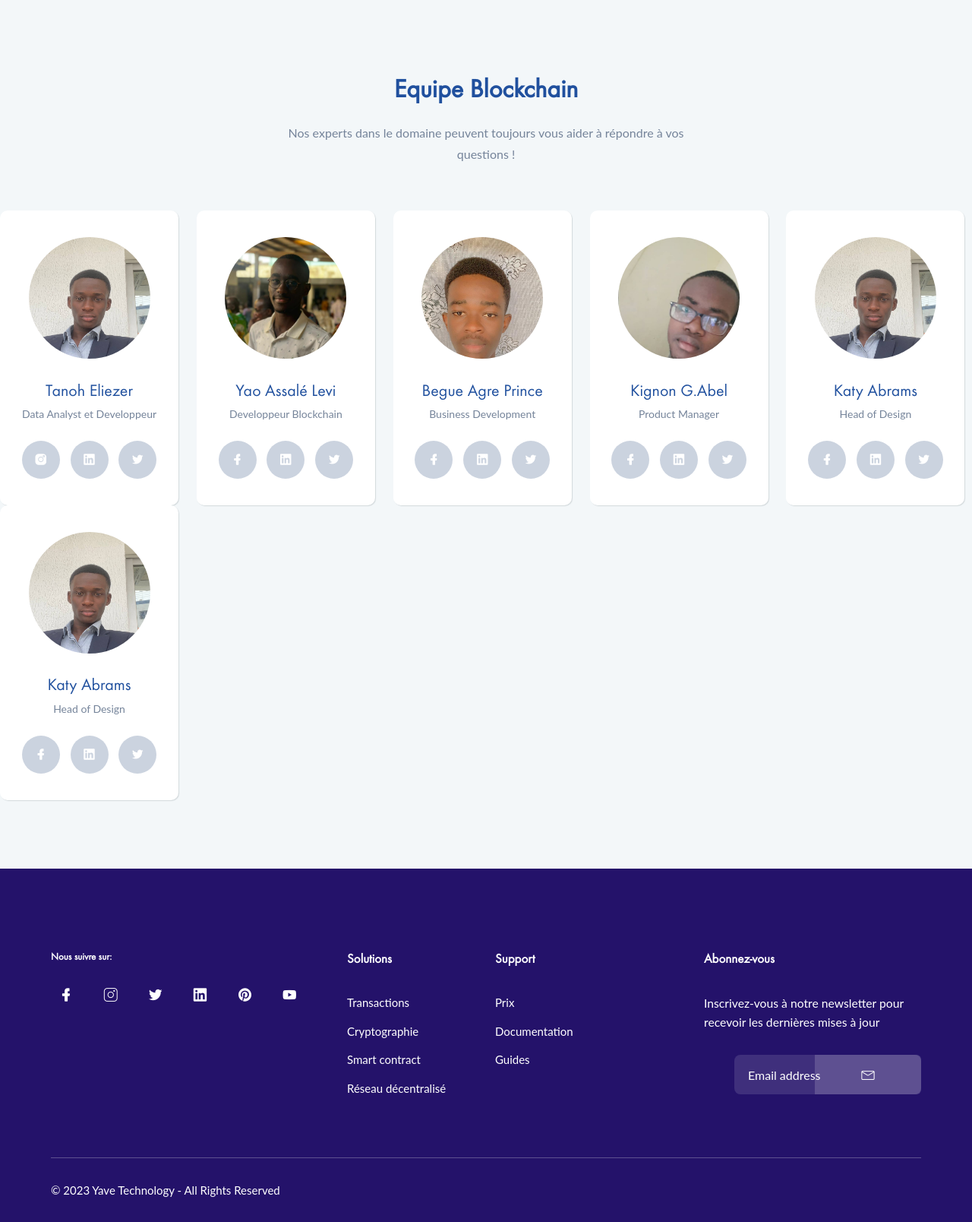
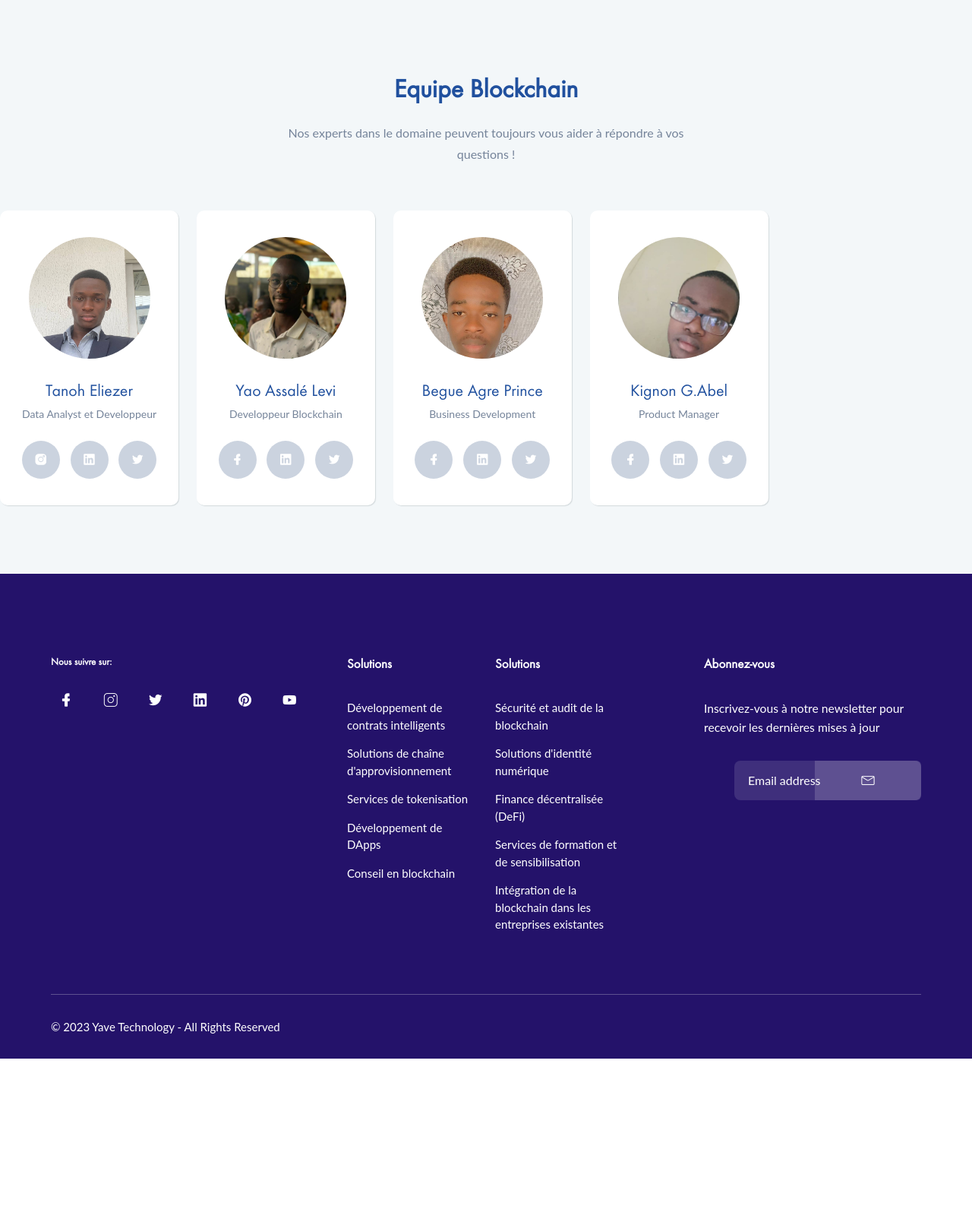
Before and after one commit to 1ne8ight/F_blockchain_website, a Flask app: page / in a window 1280 px wide. Shown: the part 2257-3865 px from the top of the page at 76% size. After the commit the page ends 3650 px from the top, so only its background shows below. Run offline with Flask 3, Linux system fonts and the light colour scheme; some libraries are stand-ins or nearby versions.

Commit message:
modification pour les services

```diff
--- a/application/routes.py
+++ b/application/routes.py
@@ -109,14 +109,14 @@ def crypto():
     return render_template('crypto.html')
 
 #chemin vers la page de metaverse
-@app.route('/metaverse.html')
-def metaverse():
-    return render_template('metaverse.html')
+# @app.route('/metaverse.html')
+# def metaverse():
+#     return render_template('metaverse.html')
 
 #chemin vers la page de nft
-@app.route('/nft.html')
-def nft():
-    return render_template('nft.html')
+@app.route('/Dapps.html')
+def Dapps():
+    return render_template('Dapps.html')
 
 #chemin vers la page de web3
 @app.route('/web3.html')
--- a/application/templates/index.html
+++ b/application/templates/index.html
@@ -72,8 +72,8 @@
                                             aria-expanded="false" aria-label="Toggle navigation">Services</a>
                                         <ul class="sub-menu collapse" id="submenu-1-1">
                                             <li class="nav-item"><a href="web3.html">Web3</a></li>
-                                            <li class="nav-item"><a href="nft.html">NFT</a></li>
-                                            <li class="nav-item"><a href="metaverse.html">Metaverse</a></li>
+                                            <li class="nav-item"><a href="Dapps.html">DApps</a></li>
+                                            <!-- <li class="nav-item"><a href="metaverse.html">Metaverse</a></li> -->
                                             <li class="nav-item"><a href="crypto.html">Crypto-monnaie</a>
                                         </ul>
                                     </li>
@@ -316,7 +316,7 @@
 
 
 			<!-- Team member -->
-			 <div class="member">
+			 <!-- <div class="member">
 				<div class="member-text">
 					<div class="member-img set-bg" data-setbg="application/static/img/membres/tanoh.jpg" style="background-image: url('../static/img/membres/tanoh.jpg');"></div>
 					<h2>Katy Abrams</h2>
@@ -335,10 +335,10 @@
 					</div>
 					<p>Jackson Nash is a full-time faculty member of the Marketing and Behavioural Science Division at the Sauder School of Business at UBC. He leads the Entrepreneurship Group, in the undergraduate and graduate programs, teaching actively in both of these.</p>
 				</div>
-			</div>
+			</div> -->
 
             <!-- Team member -->
-			 <div class="member">
+			 <!-- <div class="member">
 				<div class="member-text">
 					<div class="member-img set-bg" data-setbg="application/static/img/membres/tanoh.jpg" style="background-image: url('../static/img/membres/tanoh.jpg');"></div>
 					<h2>Katy Abrams</h2>
@@ -357,7 +357,7 @@
 					</div>
 					<p>Jackson Nash is a full-time faculty member of the Marketing and Behavioural Science Division at the Sauder School of Business at UBC. He leads the Entrepreneurship Group, in the undergraduate and graduate programs, teaching actively in both of these.</p>
 				</div>
-			</div>
+			</div> -->
 		</div>
 	</section>
 	<!-- Team section -->
@@ -391,10 +391,11 @@
                             <div class="single-footer f-link">
                                 <h3>Solutions</h3>
                                 <ul>
-                                    <li><a href="#">Transactions</a></li>
-                                    <li><a href="#">Cryptographie</a></li>
-                                    <li><a href="#">Smart contract</a></li>
-                                    <li><a href="#">Réseau décentralisé</a></li>
+                                    <li><a href="#">Développement de contrats intelligents</a></li>
+                                    <li><a href="#">Solutions de chaîne d'approvisionnement</a></li>
+                                    <li><a href="#">Services de tokenisation</a></li>
+                                    <li><a href="#">Développement de DApps</a></li>
+                                    <li><a href="#">Conseil en blockchain</a></li>
                                 </ul>
                             </div>
                             <!-- Fin Widget -->
@@ -402,11 +403,13 @@
                         <div class="col-lg-2 col-md-6 col-12">
                             <!--  Widget -->
                             <div class="single-footer f-link">
-                                <h3>Support</h3>
+                                <h3>Solutions</h3>
                                 <ul>
-                                    <li><a href="#">Prix</a></li>
-                                    <li><a href="#">Documentation</a></li>
-                                    <li><a href="#">Guides</a></li>
+                                    <li><a href="#">Sécurité et audit de la blockchain</a></li>
+                                    <li><a href="#">Solutions d'identité numérique</a></li>
+                                    <li><a href="#">Finance décentralisée (DeFi)</a></li>
+                                    <li><a href="#">Services de formation et de sensibilisation</a></li>
+                                    <li><a href="#">Intégration de la blockchain dans les entreprises existantes</a></li>
                                 </ul>
                             </div>
                             <!-- Fin Widget -->
```
Also changed, not shown: application/templates/Dapps.html (renamed from application/templates/nft.html, +15 -13 lines), application/templates/crypto.html (+11 -9 lines), application/templates/web3.html (+11 -9 lines), application/static/img/dapps.jpeg (added).
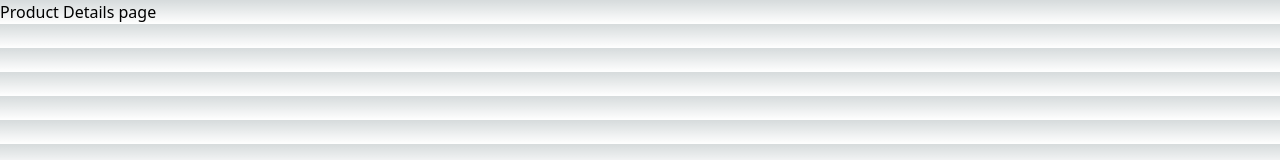
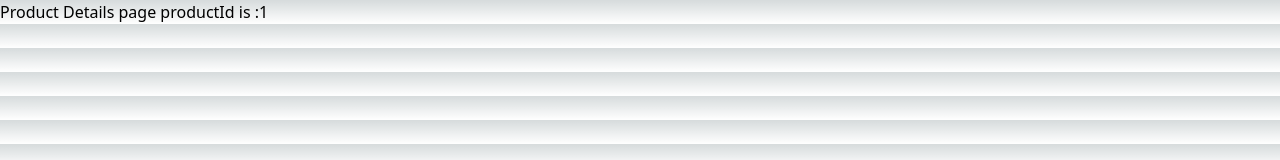
Before and after one commit to mollikacomputer/next-routing, a Next.js app: page /product/1 in a window 1280 px wide. Shown: the top 160 px of the page. Built offline with nearby package versions, Linux system fonts and the light colour scheme.

Commit message:
product id catch using use router

```diff
--- a/src/pages/product/[productId].js
+++ b/src/pages/product/[productId].js
@@ -1,8 +1,10 @@
-const ProductDetails
- = () => {
+import { useRouter } from "next/router";
+const ProductDetails = () => {
+    const router = useRouter();
+    const productId = router.query.productId;
     return (
         <div>
-            <h2>Product Details page</h2>
+            <h2>Product Details page productId is :{productId} </h2>
         </div>
     );
 };
```
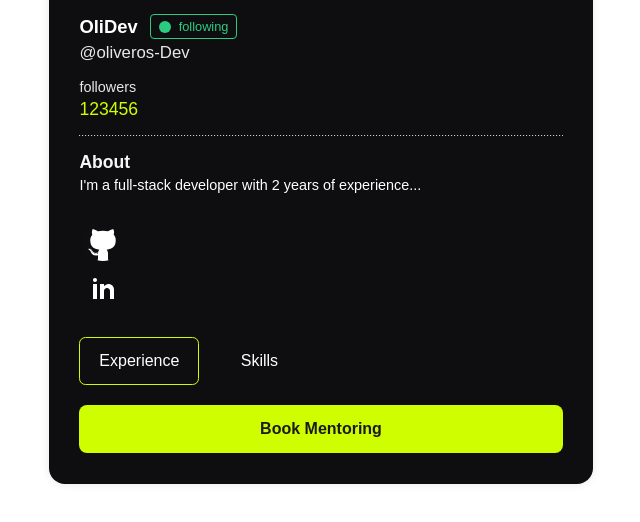
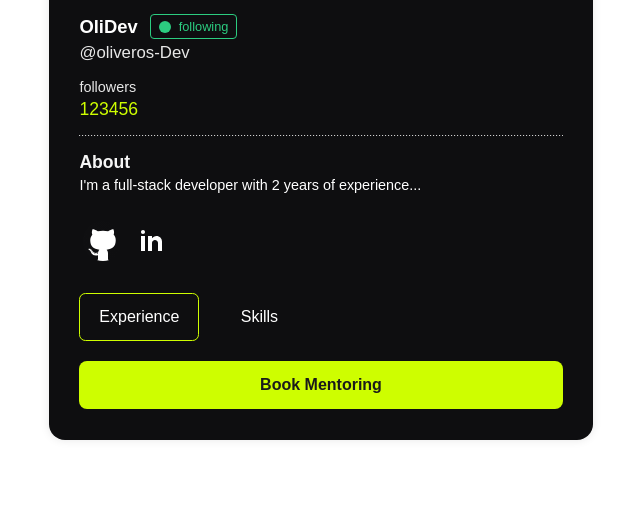
Before and after one commit to AlejandroLopez97/Profile, a plain HTML site: page index.html in a window 1280 px wide. Shown: the part 156-678 px from the top of the page, without its empty margins (319-959 px from the left). Drawn offline with Linux system fonts and the light colour scheme.

Commit message:
feat(iu): social-links is modified

```diff
--- a/style.css
+++ b/style.css
@@ -218,9 +218,12 @@
     gap: 0.25rem;
 }
 
+.social-links{
+    display: flex;
+    flex-direction: row;
+}
+
 .social-links li{
-    display: flex;
-    flex-direction: column;
     list-style-type: none;
 }
 
@@ -229,7 +232,7 @@
     transition: stroke 0.3s ease-in;
 }
 
-.social-links li a:hover svg{
+.social-links a:hover svg{
     stroke: var(--active);
 }
 
```
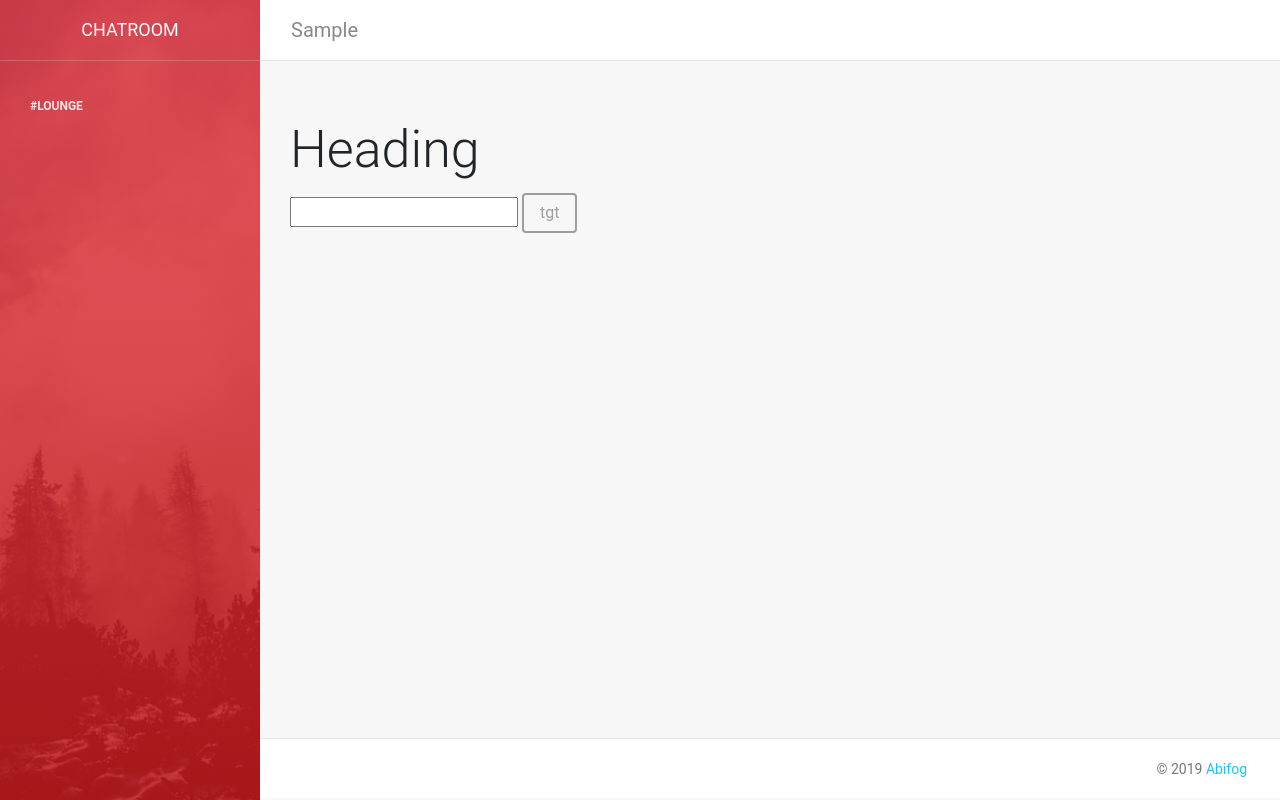
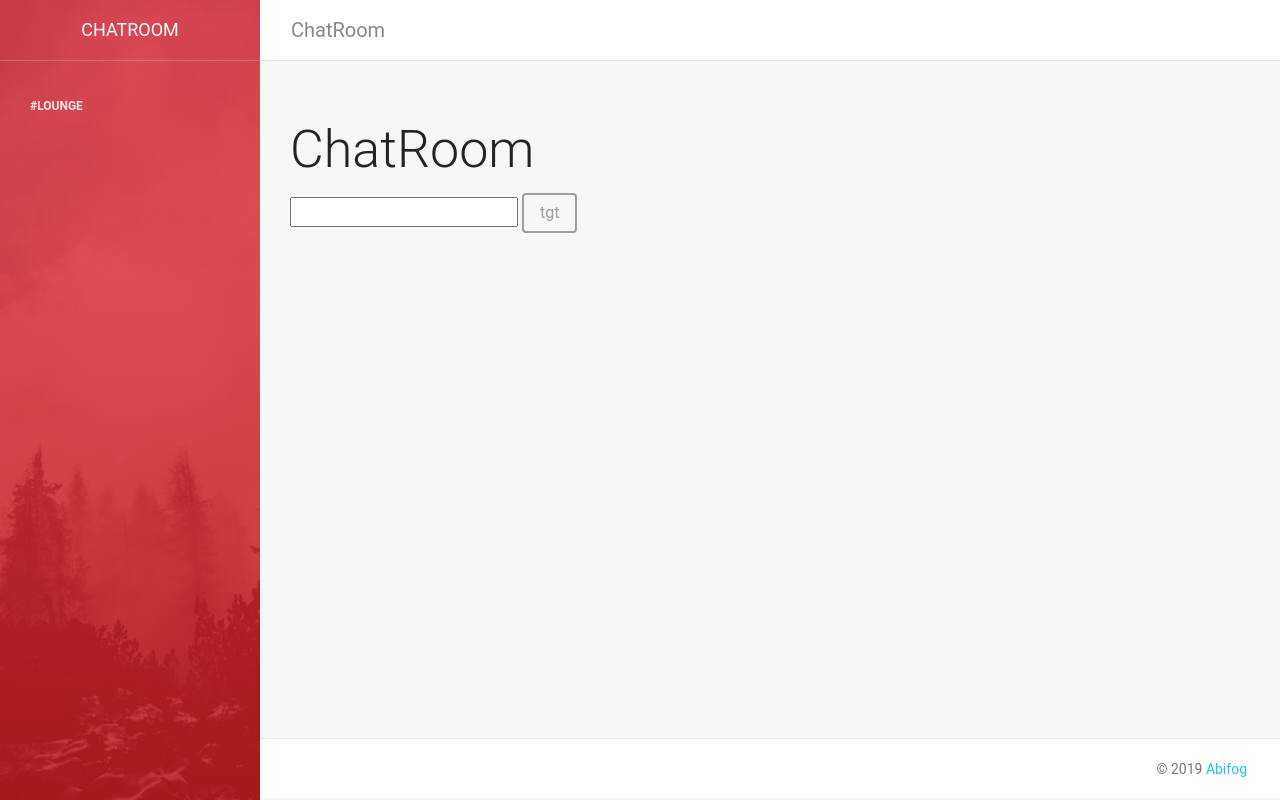
Before and after one commit to IceWreck/ChatRooms, a Flask app: page /chat in a window 1280 px wide. Run offline with Flask 2, Linux system fonts and the light colour scheme; some libraries are stand-ins or nearby versions.

Commit message:
update sample

```diff
--- a/templates/sample.html
+++ b/templates/sample.html
@@ -2,15 +2,15 @@
 
 
 {% block title %}
-Sample
+ChatRoom
 {% endblock %}
 
 {% block heading %}
-Sample
+ChatRoom
 {% endblock %}
 
 {% block main %}
-<h1>Heading</h1>
+<h1>ChatRoom</h1>
 
     <input type="text" id="input_message"/>
     <button id="send_message" class="btn" button>tgt</button>
```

Task statement » Go through the preceding material and copy each line that has the word "flex".

Task result »
+    display: flex;
+    flex-direction: row;
-    display: flex;
-    flex-direction: column;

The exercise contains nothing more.